▶ _Prompt_:
Check every line of the data below for the word "clamp". Copy the ones that have it.

Start of Records for this task

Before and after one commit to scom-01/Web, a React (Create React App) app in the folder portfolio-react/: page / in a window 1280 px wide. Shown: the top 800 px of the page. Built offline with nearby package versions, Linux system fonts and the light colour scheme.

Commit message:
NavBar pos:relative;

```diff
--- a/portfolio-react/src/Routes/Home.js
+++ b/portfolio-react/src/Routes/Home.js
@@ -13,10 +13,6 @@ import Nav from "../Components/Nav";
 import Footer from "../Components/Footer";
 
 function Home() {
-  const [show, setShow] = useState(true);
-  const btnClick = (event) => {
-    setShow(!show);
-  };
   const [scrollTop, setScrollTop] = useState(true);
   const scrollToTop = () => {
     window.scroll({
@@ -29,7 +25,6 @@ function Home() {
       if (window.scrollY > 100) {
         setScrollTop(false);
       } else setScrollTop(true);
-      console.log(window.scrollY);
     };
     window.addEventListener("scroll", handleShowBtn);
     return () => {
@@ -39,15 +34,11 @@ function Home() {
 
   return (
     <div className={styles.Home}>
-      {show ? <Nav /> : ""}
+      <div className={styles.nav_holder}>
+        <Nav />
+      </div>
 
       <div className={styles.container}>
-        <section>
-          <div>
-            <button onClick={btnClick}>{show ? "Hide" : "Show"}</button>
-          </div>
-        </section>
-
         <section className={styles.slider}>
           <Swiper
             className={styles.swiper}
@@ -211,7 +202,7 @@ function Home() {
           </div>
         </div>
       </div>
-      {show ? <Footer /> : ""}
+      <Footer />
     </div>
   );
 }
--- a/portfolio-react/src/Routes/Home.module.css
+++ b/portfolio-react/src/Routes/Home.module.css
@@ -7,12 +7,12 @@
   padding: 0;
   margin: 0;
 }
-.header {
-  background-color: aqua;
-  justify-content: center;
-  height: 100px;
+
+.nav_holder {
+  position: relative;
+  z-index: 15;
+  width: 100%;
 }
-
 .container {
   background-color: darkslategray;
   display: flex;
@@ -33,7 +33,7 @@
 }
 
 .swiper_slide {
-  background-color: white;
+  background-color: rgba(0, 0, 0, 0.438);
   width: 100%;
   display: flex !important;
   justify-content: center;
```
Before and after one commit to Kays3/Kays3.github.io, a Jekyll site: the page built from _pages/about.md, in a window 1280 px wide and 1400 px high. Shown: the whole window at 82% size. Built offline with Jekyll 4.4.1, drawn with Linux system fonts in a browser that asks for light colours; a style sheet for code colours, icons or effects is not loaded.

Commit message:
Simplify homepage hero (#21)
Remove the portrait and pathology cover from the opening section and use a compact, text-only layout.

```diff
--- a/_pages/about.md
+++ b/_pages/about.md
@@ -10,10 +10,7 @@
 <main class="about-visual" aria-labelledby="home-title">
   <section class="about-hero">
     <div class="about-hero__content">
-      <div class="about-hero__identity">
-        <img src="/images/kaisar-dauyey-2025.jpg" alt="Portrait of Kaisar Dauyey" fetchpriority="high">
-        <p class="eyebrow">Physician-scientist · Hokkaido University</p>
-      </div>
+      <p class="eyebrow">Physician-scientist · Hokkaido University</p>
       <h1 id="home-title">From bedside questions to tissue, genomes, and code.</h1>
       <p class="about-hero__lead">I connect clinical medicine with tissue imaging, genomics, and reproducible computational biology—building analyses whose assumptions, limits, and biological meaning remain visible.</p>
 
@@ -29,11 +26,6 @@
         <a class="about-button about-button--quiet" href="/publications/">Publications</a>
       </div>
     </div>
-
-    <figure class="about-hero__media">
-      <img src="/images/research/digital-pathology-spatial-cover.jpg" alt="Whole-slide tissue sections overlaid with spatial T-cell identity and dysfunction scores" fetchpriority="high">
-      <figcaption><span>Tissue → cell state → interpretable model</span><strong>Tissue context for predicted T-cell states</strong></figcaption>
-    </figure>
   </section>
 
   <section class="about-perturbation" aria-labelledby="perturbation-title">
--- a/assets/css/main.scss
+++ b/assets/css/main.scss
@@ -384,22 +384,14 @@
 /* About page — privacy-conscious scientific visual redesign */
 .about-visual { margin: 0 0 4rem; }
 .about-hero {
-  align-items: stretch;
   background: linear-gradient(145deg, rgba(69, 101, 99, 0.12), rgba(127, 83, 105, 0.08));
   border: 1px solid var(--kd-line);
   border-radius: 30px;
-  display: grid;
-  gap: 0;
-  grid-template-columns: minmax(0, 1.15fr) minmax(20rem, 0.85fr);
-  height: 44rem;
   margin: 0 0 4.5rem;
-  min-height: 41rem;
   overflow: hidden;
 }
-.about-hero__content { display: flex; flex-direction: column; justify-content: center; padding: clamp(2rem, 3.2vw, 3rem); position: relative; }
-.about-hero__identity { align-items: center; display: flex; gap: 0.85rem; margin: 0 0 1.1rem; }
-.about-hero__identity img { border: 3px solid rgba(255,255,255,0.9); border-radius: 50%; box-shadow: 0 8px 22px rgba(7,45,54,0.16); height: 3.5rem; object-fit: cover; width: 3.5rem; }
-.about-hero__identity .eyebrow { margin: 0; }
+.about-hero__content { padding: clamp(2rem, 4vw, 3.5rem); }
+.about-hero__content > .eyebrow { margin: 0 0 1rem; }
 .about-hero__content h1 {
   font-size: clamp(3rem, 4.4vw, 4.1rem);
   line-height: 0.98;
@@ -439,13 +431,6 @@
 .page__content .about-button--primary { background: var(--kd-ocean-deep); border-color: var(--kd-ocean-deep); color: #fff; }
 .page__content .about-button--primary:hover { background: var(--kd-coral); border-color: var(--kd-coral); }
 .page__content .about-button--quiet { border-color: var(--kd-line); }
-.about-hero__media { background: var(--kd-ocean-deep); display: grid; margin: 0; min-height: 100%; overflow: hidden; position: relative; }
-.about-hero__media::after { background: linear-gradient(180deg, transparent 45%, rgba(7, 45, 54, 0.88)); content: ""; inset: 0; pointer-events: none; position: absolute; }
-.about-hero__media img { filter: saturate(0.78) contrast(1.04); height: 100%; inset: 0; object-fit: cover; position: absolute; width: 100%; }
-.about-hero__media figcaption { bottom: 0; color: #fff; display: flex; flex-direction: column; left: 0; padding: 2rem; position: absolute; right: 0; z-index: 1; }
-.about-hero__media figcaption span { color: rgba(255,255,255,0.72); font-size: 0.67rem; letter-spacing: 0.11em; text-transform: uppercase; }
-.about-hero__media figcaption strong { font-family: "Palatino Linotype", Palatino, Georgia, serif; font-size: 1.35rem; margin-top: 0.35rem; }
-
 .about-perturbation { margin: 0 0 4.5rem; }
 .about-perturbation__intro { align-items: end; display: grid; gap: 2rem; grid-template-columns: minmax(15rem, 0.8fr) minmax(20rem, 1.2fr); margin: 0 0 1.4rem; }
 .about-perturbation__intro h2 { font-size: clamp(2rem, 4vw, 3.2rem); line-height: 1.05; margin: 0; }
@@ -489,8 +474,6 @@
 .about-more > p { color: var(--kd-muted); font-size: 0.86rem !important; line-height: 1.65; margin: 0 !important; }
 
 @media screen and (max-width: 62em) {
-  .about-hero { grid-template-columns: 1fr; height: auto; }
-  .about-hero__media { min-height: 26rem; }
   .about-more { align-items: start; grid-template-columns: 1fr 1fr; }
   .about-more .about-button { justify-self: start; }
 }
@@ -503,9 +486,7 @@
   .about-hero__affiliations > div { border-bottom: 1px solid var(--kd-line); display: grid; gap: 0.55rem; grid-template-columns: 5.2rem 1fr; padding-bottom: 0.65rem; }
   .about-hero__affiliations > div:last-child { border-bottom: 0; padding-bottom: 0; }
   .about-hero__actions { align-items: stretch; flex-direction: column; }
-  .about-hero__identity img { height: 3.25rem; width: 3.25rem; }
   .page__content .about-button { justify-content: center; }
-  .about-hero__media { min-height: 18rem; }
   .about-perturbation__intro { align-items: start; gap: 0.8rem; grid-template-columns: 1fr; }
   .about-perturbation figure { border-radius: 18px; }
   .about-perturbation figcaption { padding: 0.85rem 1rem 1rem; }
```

End of Records for this task

▶ _Exercise result_:
-.about-hero__content { display: flex; flex-direction: column; justify-content: center; padding: clamp(2rem, 3.2vw, 3rem); position: relative; }
+.about-hero__content { padding: clamp(2rem, 4vw, 3.5rem); }
   font-size: clamp(3rem, 4.4vw, 4.1rem);
 .about-perturbation__intro h2 { font-size: clamp(2rem, 4vw, 3.2rem); line-height: 1.05; margin: 0; }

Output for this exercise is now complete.